What you have to do: In the data that follows, how many lines include the string "shown"? Answer with the number alone.

Provided records:
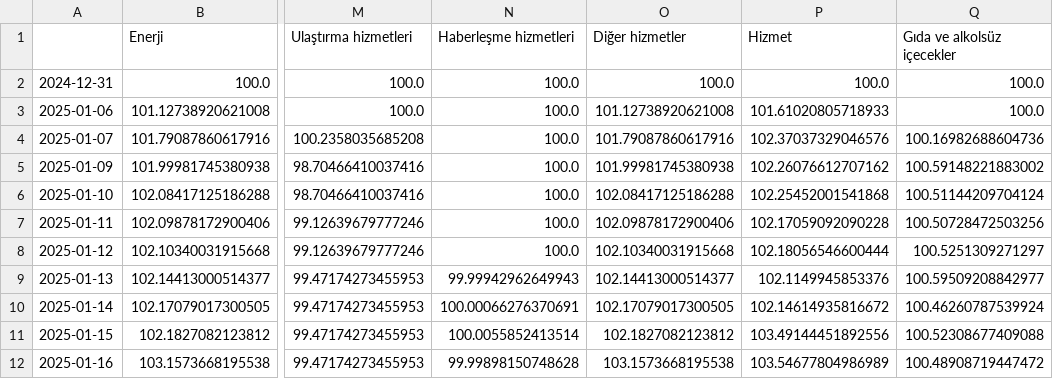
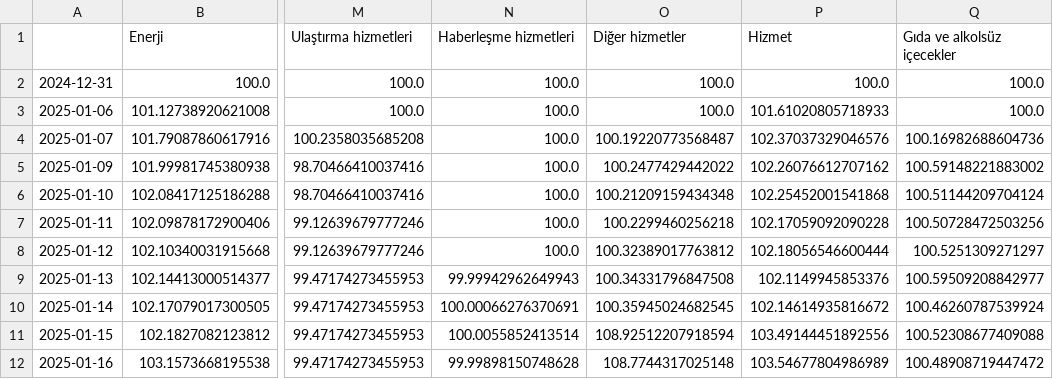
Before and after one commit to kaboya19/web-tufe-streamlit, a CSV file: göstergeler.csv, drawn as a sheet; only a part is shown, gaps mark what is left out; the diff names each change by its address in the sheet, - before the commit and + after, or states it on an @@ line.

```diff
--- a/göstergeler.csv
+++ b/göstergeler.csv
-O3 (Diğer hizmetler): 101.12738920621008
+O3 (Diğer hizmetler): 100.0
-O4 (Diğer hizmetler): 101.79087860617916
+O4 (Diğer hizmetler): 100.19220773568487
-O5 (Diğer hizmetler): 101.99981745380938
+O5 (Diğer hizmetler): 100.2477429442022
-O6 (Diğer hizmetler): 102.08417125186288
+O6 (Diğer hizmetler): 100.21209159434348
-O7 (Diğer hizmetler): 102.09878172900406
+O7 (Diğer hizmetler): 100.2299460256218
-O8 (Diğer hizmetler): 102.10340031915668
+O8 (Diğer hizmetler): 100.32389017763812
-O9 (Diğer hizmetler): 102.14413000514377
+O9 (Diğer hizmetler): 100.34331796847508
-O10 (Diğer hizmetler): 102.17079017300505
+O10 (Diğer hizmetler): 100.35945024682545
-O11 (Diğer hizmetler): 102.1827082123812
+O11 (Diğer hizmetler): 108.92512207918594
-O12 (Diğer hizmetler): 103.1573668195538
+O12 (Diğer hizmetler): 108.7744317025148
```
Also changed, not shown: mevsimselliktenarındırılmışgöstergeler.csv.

Response area: 2